> [About this exercise]: The job is to find each line in the entries holding the string "discussion" and copy that line.

> [Recorded information]:
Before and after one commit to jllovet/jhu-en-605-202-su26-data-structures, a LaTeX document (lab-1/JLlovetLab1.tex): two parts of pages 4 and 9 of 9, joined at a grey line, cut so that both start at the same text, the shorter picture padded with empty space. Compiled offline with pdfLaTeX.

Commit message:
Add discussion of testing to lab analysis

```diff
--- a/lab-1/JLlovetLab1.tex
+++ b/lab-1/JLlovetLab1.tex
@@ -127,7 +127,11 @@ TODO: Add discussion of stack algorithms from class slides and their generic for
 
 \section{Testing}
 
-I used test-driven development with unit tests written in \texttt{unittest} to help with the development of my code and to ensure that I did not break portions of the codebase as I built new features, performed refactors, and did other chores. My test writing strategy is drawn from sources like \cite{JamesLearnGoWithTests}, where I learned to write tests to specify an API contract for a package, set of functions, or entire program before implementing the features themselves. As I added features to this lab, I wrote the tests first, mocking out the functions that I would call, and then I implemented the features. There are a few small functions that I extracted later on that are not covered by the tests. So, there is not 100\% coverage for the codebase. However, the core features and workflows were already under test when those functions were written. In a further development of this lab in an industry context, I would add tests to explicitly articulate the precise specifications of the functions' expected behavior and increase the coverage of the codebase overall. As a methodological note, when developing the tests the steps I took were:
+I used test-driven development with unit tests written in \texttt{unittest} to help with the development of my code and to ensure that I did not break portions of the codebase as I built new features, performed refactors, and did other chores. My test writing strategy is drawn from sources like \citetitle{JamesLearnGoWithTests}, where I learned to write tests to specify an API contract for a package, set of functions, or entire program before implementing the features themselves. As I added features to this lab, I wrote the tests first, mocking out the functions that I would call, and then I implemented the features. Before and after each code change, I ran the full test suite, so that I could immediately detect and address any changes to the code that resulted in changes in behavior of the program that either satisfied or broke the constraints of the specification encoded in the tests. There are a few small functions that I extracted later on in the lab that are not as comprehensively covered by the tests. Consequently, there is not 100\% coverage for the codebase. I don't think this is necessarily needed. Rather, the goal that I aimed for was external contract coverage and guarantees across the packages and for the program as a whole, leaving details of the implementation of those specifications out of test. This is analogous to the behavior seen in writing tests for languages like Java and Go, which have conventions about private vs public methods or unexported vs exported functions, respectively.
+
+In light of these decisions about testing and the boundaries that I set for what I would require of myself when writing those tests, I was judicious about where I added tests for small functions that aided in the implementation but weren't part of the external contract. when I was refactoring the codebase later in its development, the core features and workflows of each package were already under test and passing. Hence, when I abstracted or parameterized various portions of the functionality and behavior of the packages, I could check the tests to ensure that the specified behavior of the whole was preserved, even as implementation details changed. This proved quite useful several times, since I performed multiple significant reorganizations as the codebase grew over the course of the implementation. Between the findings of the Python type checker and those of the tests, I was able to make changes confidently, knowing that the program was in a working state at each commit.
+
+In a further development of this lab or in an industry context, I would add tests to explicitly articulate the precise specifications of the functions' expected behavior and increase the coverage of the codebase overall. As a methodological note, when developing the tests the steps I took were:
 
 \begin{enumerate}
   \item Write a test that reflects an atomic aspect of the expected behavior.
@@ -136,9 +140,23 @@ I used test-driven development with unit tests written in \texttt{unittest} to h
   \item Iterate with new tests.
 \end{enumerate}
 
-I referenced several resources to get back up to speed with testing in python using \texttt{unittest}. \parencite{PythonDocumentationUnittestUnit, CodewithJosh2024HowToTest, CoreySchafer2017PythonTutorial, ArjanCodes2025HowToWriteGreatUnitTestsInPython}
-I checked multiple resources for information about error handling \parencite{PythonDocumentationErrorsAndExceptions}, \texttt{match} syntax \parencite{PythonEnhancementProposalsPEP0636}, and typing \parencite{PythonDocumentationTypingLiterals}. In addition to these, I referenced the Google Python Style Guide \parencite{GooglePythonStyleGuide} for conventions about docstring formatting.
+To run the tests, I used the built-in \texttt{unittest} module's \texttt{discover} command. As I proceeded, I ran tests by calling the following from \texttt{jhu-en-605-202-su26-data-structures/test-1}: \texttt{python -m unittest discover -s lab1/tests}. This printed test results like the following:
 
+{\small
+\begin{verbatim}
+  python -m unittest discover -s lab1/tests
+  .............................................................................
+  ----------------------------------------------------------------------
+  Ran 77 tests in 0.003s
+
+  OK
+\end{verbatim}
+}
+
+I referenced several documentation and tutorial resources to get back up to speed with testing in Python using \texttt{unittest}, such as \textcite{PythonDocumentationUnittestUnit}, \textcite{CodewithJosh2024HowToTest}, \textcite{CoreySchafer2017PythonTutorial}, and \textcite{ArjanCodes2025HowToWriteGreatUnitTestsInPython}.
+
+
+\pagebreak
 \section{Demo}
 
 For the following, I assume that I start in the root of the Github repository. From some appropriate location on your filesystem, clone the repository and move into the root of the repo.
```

> [Answer box]:
Add discussion of testing to lab analysis
@@ -127,7 +127,11 @@ TODO: Add discussion of stack algorithms from class slides and their generic for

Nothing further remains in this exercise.